But is the Knockout Game real? Recent reports seem to indicate that it is does exist, but it is not new, not trending, and certainly not an epidemic. A Jersey City police spokesman told the New York Times that there had not been any reported incidents of Knockout and the game was an a “urban myth.” If you think that means my wife is now cool with me running in the neighborhoods I felt comfortable in two weeks ago, you’ve never met my wife. Her logic: there have been possible cases elsewhere and, even if it’s not as bad as it first seemed, why risk it?
Avoiding Trouble, Sort of

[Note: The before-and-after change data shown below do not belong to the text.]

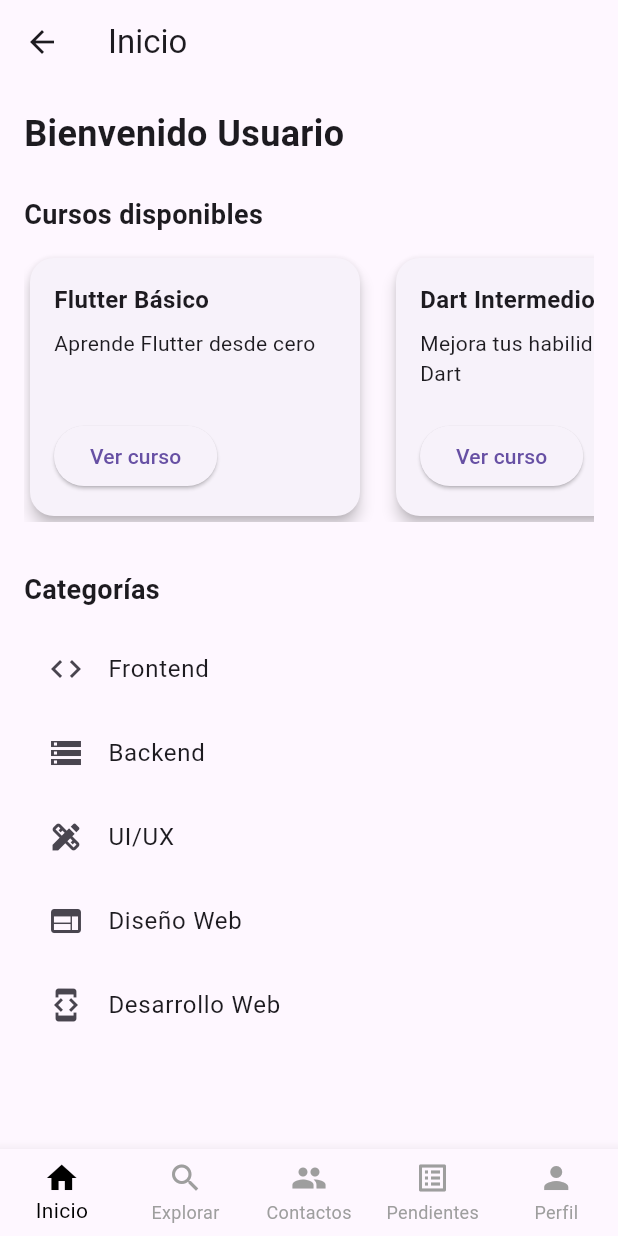
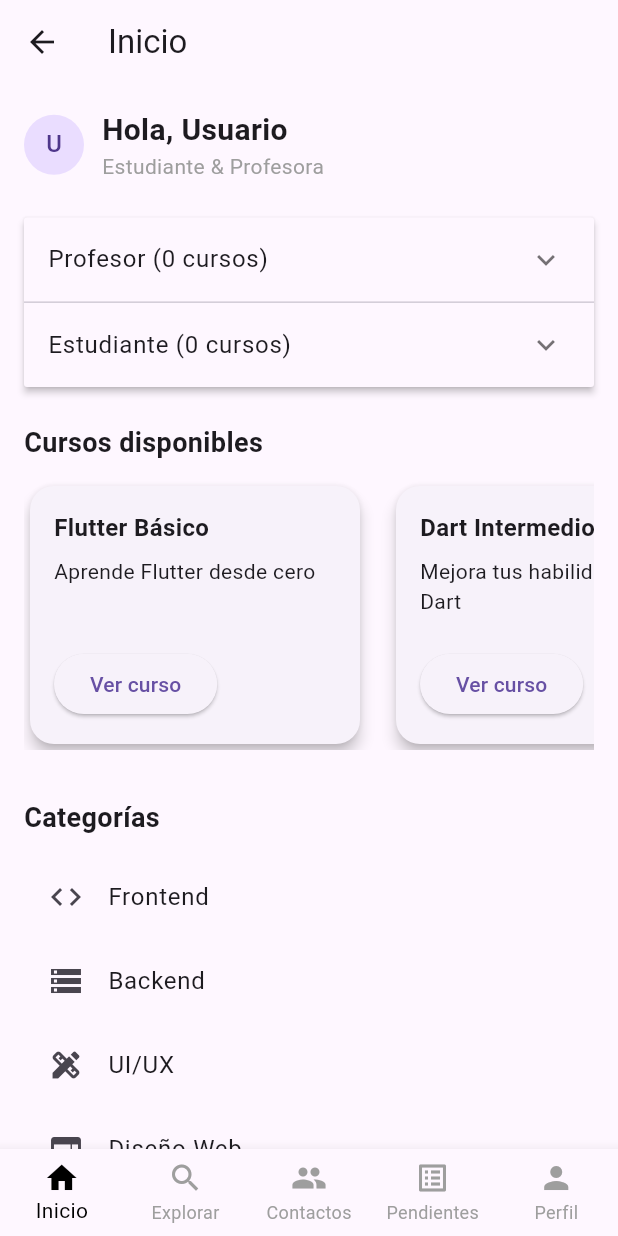
Before and after one commit to YJYordi/ProyectoFlutter-Gonzalez-Espinel-Suarez, a Flutter app: the HomePage screen opened by its route, on a phone screen of 412 x 824 dp. Run offline on Flutter 3.47's test engine with Material 3 defaults, Android fonts, the phone set to English and light mode, and no system bars.

Commit message:
abanico estudiante y profesor homepage

```diff
--- a/proyecto/lib/presentation/screens/home_page.dart
+++ b/proyecto/lib/presentation/screens/home_page.dart
@@ -9,6 +9,8 @@ class HomePage extends StatefulWidget {
 
 class _HomePageState extends State<HomePage> {
   int _selectedIndex = 0;
+  bool _profesorExpanded = false;
+  bool _estudianteExpanded = false;
 
   @override
   Widget build(BuildContext context) {
@@ -29,7 +31,6 @@ class _HomePageState extends State<HomePage> {
       },
     ];
 
-    // Lista de páginas para cada pestaña
     final List<Widget> _pages = [
       // INICIO
       SingleChildScrollView(
@@ -38,14 +39,94 @@ class _HomePageState extends State<HomePage> {
           child: Column(
             crossAxisAlignment: CrossAxisAlignment.start,
             children: [
-              Text(
-                'Bienvenido $usuario',
-                style: const TextStyle(
-                  fontSize: 24,
-                  fontWeight: FontWeight.bold,
-                ),
+              // Saludo
+              Row(
+                children: [
+                  CircleAvatar(child: Text(usuario[0].toUpperCase())),
+                  const SizedBox(width: 12),
+                  Column(
+                    crossAxisAlignment: CrossAxisAlignment.start,
+                    children: [
+                      Text(
+                        'Hola, $usuario',
+                        style: const TextStyle(
+                          fontSize: 20,
+                          fontWeight: FontWeight.bold,
+                        ),
+                      ),
+                      const Text(
+                        'Estudiante & Profesora',
+                        style: TextStyle(fontSize: 14, color: Colors.grey),
+                      ),
+                    ],
+                  ),
+                ],
               ),
               const SizedBox(height: 24),
+              // Abanicos desplegables
+              ExpansionPanelList(
+                elevation: 2,
+                expandedHeaderPadding: EdgeInsets.zero,
+                expansionCallback: (int index, bool isExpanded) {
+                  setState(() {
+                    if (index == 0) {
+                      _profesorExpanded = !_profesorExpanded;
+                    } else {
+                      _estudianteExpanded = !_estudianteExpanded;
+                    }
+                  });
+                },
+                children: [
+                  ExpansionPanel(
+                    canTapOnHeader: true,
+                    headerBuilder: (context, isExpanded) {
+                      return ListTile(title: const Text('Profesor (0 cursos)'));
+                    },
+                    body: Padding(
+                      padding: const EdgeInsets.symmetric(
+                        horizontal: 16.0,
+                        vertical: 8,
+                      ),
+                      child: Align(
+                        alignment: Alignment.centerLeft,
+                        child: ElevatedButton.icon(
+                          onPressed: () {
+                            Navigator.pushNamed(context, '/crear_curso');
+                          },
+                          icon: const Icon(Icons.add),
+                          label: const Text('Crear curso'),
+                          style: ElevatedButton.styleFrom(
+                            backgroundColor: Colors.black,
+                            foregroundColor: Colors.white,
+                          ),
+                        ),
+                      ),
+                    ),
+                    isExpanded: _profesorExpanded,
+                  ),
+                  ExpansionPanel(
+                    canTapOnHeader: true,
+                    headerBuilder: (context, isExpanded) {
+                      return ListTile(
+                        title: const Text('Estudiante (0 cursos)'),
+                      );
+                    },
+                    body: Padding(
+                      padding: const EdgeInsets.symmetric(
+                        horizontal: 16.0,
+                        vertical: 8,
+                      ),
+                      child: const Text(
+                        'No estás inscrito en ningún curso.',
+                        style: TextStyle(color: Colors.grey),
+                      ),
+                    ),
+                    isExpanded: _estudianteExpanded,
+                  ),
+                ],
+              ),
+              const SizedBox(height: 24),
+              // Cursos disponibles
               const Text(
                 'Cursos disponibles',
                 style: TextStyle(fontSize: 18, fontWeight: FontWeight.w600),
```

I have a bit of a different attitude than my better half. I’ve always tended to be somewhat cavalier with my own safety. From getting drunk in random foreign cities and wandering around with no idea where my hotel was (as a dumb college kid) to signing up for more obstacle course races after having to go to the emergency room for a tetanus shot at a Tough Mudder (last year), I’ve never felt that anything REALLY bad was going to happen to me.
Except, as a dad, it’s not just me I have to worry about. I have other people who are invested in my well-being, who rely on me. I’m still allowed to be an idiot. Obviously. But it has to be within reason. And, if there’s a chance that Knockout is real and that I can be a target – with or without my son in his jogging stroller – I have to let my wife be the Jiminy Cricket-esque voice of reason in my head. Knockout may be media hype, but, for now, she’s right. Why risk it?
I got into a weird argument with my uncle during Thanksgiving – how cliche! – about Knockout. He said that if it happened to even five people in the entire country “something had to be done” about it. I’m still not quite sure what he meant by that or what his point was. If it’s happening that infrequently, it’s not really happening. Because then it isn’t a loosely organized game played by hordes of sociopathic teenagers, keeping score and trying to outdo one another. If it only happens a handful of times, it’s just a few teenagers acting like crazy, violent teenagers. While still resulting in tragedy, a handful of arbitrarily violent teens is hardly news.
In any case, I don’t plan on hiding from everything in the news that’s a little scary. I still drive, fly, and take the train, even after reading about horrendous accidents caused by drunks and crazy people. I still do the things that I enjoy, like obstacle course races, even though (maybe because) there is an element of danger. That’s not to say I’d let Simon or my five year old daughter, Penny, crawl under the electrically charged wires. But I’m pretty sure I’ll be fine. There’s a lot of frightening shit out there. No need to put yourself directly in front of it. But, no sense in trying to hide from it either.
And, because it seems appropriate (and also kind of inappropriate) enjoy: